Biofilms fluorescence and image analysis in hypogean monuments research

Roldán, Mónica; Clavero, Ester; Castel, Susanna; Hernández-Mariné, Mariona


Confocal Laser Scanning Microscopy (CLSM) was used to investigate aerophytic phototrophic biofilms thriving on artificially illuminated surfaces in Roman hypogean monuments, particularly the St. Callistus and Domitilla Catacombs (Rome, Italy). Phototrophic organisms were visualized by their in vivo pigment fluorescence, whereas extrapolymeric substances (EPS) and DNA structures of both photo- and heterotrophic microorganisms were revealed respectively with the carbohydrate recognising lectin Concanavalin-A conjugated with the fluorophore Alexa Fluor 488 and the fluorochrome Hoechst 33258 labels. Inherent fluorescences other than pigment fluorescence such as CaCO3 fluorescence of the substratum were also detected. Distribution of microorganisms and EPS in biofilms and their relationship with substratum was evidenced with the application of diverse kinds of image analyses. Detailed localization of certain structures or taxa was achieved with the examination of gallery images. On the other hand, particular image analyses enlightened one or several partial aspects of the biofilm heterogeneity. Extended focus images built with the maximum intensity projections of the x-y, x-z, and y-z planes were best to compare among biofilms and to reveal their porosity and stratification. 3D-reconstructions of biofilms as perspective images gave an account of the surface characteristics such as roughness or coverage of the substratum surface. Topographic reconstruction was used to measure geometrical and biological heterogeneity parameters like sample thickness or surface roughness. What makes CLSM so powerful is the ability to analyse samples with minimal preparation and non-disturbing architectural observation, the use of multiple excitation and detection wavelengths at different depths of focus, and the large pool of digital image processing algorithms with which one can effectively target specific elements in the biofilm sample, such as molecules (e.g. DNA and pigments), structure (e.g. surfaces, matrix, sheaths and filaments) and properties (e.g. stage of cell division, growth and senescence), with the capability to fully visualise them all in 3D image.
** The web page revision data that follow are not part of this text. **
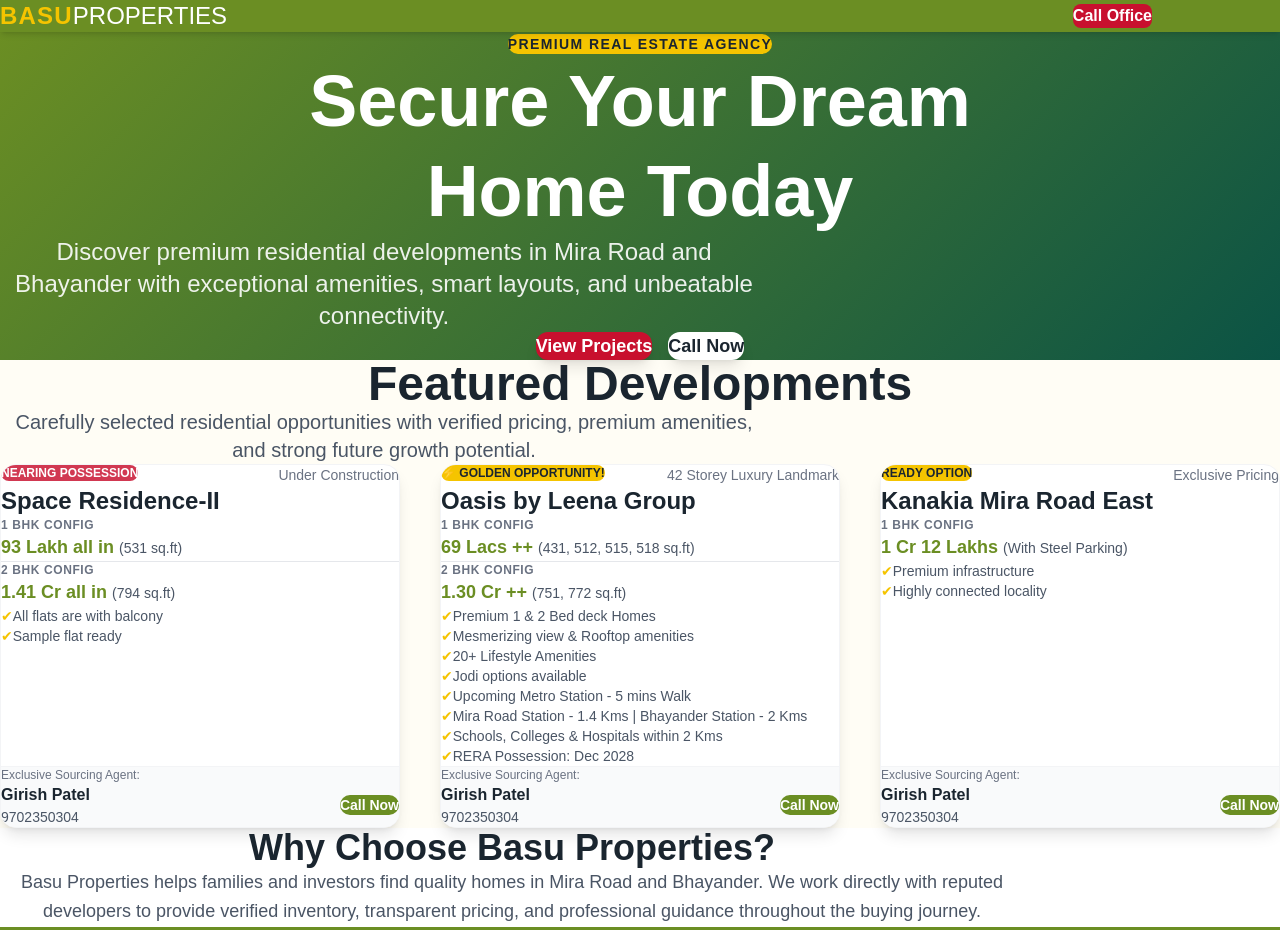
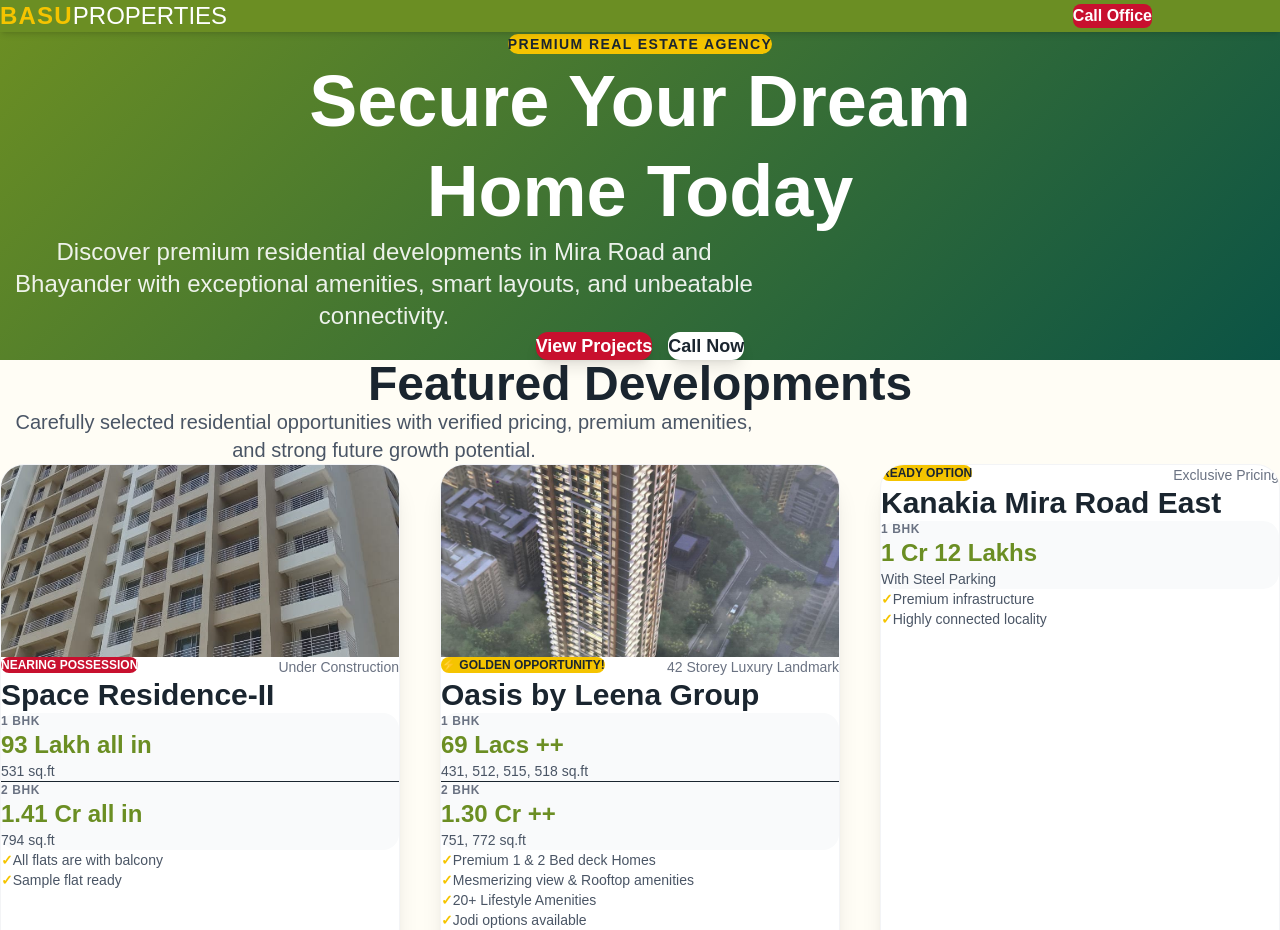
Before and after one commit to mayurpatel78645/basu-properties, a Next.js app: page / in a window 1280 px wide. Shown: the top 930 px of the page. Built offline with nearby package versions, Linux system fonts and the light colour scheme.

Commit message:
fix photos

```diff
--- a/src/components/PropertyCard.tsx
+++ b/src/components/PropertyCard.tsx
@@ -2,53 +2,112 @@
 
 export default function PropertyCard({ item }: { item: Property }) {
   return (
-    <div className="bg-white rounded-2xl shadow-lg overflow-hidden border border-gray-100 flex flex-col justify-between">
-      <div className="p-6">
+    <div className="bg-white rounded-3xl overflow-hidden shadow-xl border border-gray-100 hover:shadow-2xl transition-all duration-300 flex flex-col">
+
+      {/* Property Image */}
+      {item.image && (
+        <div className="h-48 overflow-hidden">
+          <img
+            src={item.image}
+            alt={item.title}
+            className="w-full h-full object-cover hover:scale-105 transition duration-500"
+          />
+        </div>
+      )}
+
+      <div className="p-6 flex-grow">
+
         <div className="flex justify-between items-start mb-4">
-          <span className={`text-xs font-bold uppercase px-3 py-1 rounded-full ${
-            item.isUrgent ? 'bg-brand-red text-white animate-pulse' : 'bg-brand-yellow text-brand-dark'
-          }`}>
+          <span
+            className={`text-xs font-bold uppercase px-3 py-1 rounded-full ${
+              item.isUrgent
+                ? "bg-brand-red text-white"
+                : "bg-brand-yellow text-brand-dark"
+            }`}
+          >
             {item.tagline}
           </span>
-          <span className="text-sm text-gray-500 font-medium">{item.status}</span>
+
+          <span className="text-sm text-gray-500">
+            {item.status}
+          </span>
         </div>
 
-        <h3 className="text-2xl font-bold text-brand-dark mb-4">{item.title}</h3>
+        <h3 className="text-3xl font-extrabold text-brand-dark mb-5">
+          {item.title}
+        </h3>
 
-        <div className="space-y-3 bg-brand-mint p-4 rounded-xl mb-4">
+        <div className="bg-gray-50 rounded-2xl p-4 mb-5">
           <div>
-            <p className="text-xs text-gray-500 uppercase font-bold tracking-wider">1 BHK Config</p>
-            <p className="text-lg font-bold text-brand-green">{item.price1bhk} <span className="text-sm font-normal text-gray-600">({item.carpet1bhk})</span></p>
+            <p className="text-xs uppercase tracking-wider text-gray-500 font-bold">
+              1 BHK
+            </p>
+
+            <p className="text-2xl font-extrabold text-brand-green">
+              {item.price1bhk}
+            </p>
+
+            <p className="text-sm text-gray-600">
+              {item.carpet1bhk}
+            </p>
           </div>
+
           {item.price2bhk && (
-            <div className="border-t border-gray-200 pt-2">
-              <p className="text-xs text-gray-500 uppercase font-bold tracking-wider">2 BHK Config</p>
-              <p className="text-lg font-bold text-brand-green">{item.price2bhk} <span className="text-sm font-normal text-gray-600">({item.carpet2bhk})</span></p>
+            <div className="mt-4 pt-4 border-t">
+              <p className="text-xs uppercase tracking-wider text-gray-500 font-bold">
+                2 BHK
+              </p>
+
+              <p className="text-2xl font-extrabold text-brand-green">
+                {item.price2bhk}
+              </p>
+
+              <p className="text-sm text-gray-600">
+                {item.carpet2bhk}
+              </p>
             </div>
           )}
         </div>
 
-        <ul className="space-y-2 mb-6">
-          {item.highlights.map((highlight, index) => (
-            <li key={index} className="text-sm text-gray-600 flex items-start">
-              <span className="text-brand-yellow mr-2">✔</span> {highlight}
+        <ul className="space-y-2">
+          {item.highlights.slice(0, 5).map((highlight, index) => (
+            <li
+              key={index}
+              className="text-gray-600 flex items-start text-sm"
+            >
+              <span className="mr-2 text-brand-yellow font-bold">
+                ✓
+              </span>
+              {highlight}
             </li>
           ))}
         </ul>
       </div>
 
-      <div className="p-6 bg-gray-50 border-t border-gray-100 mt-auto">
-        <p className="text-xs text-gray-500 mb-1">Exclusive Sourcing Agent:</p>
-        <div className="flex justify-between items-center">
-          <div>
-            <p className="font-bold text-brand-dark">{item.agent.name}</p>
-            <p className="text-sm text-gray-600">{item.agent.phone}</p>
-          </div>
+      <div className="border-t bg-gray-50 p-6">
+        <p className="text-xs text-gray-500 mb-2">
+          Property Consultant
+        </p>
+
+        <p className="font-bold text-lg text-brand-dark">
+          {item.agent.name}
+        </p>
+
+        <div className="flex gap-3 mt-4">
           <a
             href={`tel:${item.agent.phone}`}
-            className="bg-brand-green hover:bg-emerald-900 text-white font-bold px-4 py-2 rounded-xl text-sm transition text-center"
+            className="flex-1 bg-brand-red text-white text-center py-3 rounded-xl font-bold"
           >
-            Call Now
+            Call
+          </a>
+
+          <a
+            href={`https://wa.me/91${item.agent.phone}`}
+            target="_blank"
+            rel="noopener noreferrer"
+            className="flex-1 bg-brand-green text-white text-center py-3 rounded-xl font-bold"
+          >
+            WhatsApp
           </a>
         </div>
       </div>
--- a/src/data/properties.ts
+++ b/src/data/properties.ts
@@ -1,6 +1,7 @@
 export interface Property {
   id: string;
   title: string;
+  image?: string;  // <-- ADD THIS LINE
   tagline: string;
   status: string;
   isUrgent: boolean;
@@ -9,7 +10,10 @@
   price2bhk?: string;
   carpet2bhk?: string;
   highlights: string[];
-  agent: { name: string; phone: string; };
+  agent: {
+    name: string;
+    phone: string;
+  };
 }
 
 export const properties: Property[] = [
@@ -17,6 +21,7 @@
     id: "space-residence-2",
     title: "Space Residence-II",
     tagline: "Nearing Possession",
+    image: "/assets/space-residence.jpeg",
     status: "Under Construction",
     isUrgent: true,
     price1bhk: "93 Lakh all in",
@@ -29,6 +34,7 @@
   {
     id: "oasis-leena-group",
     title: "Oasis by Leena Group",
+    image: "/assets/oasis-tower.jpeg",
     tagline: "⚡ Golden Opportunity!",
     status: "42 Storey Luxury Landmark",
     isUrgent: false,
```
Also changed, not shown: public/assets/oasis-tower.jpeg (added), public/assets/space-residence.jpeg (added).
biofilmsroman catacombsconfocal laser scanning microscopy (clsm)cyanobacteriacon-aepshypogean environmentshoechst 332583d-image structure of biofilms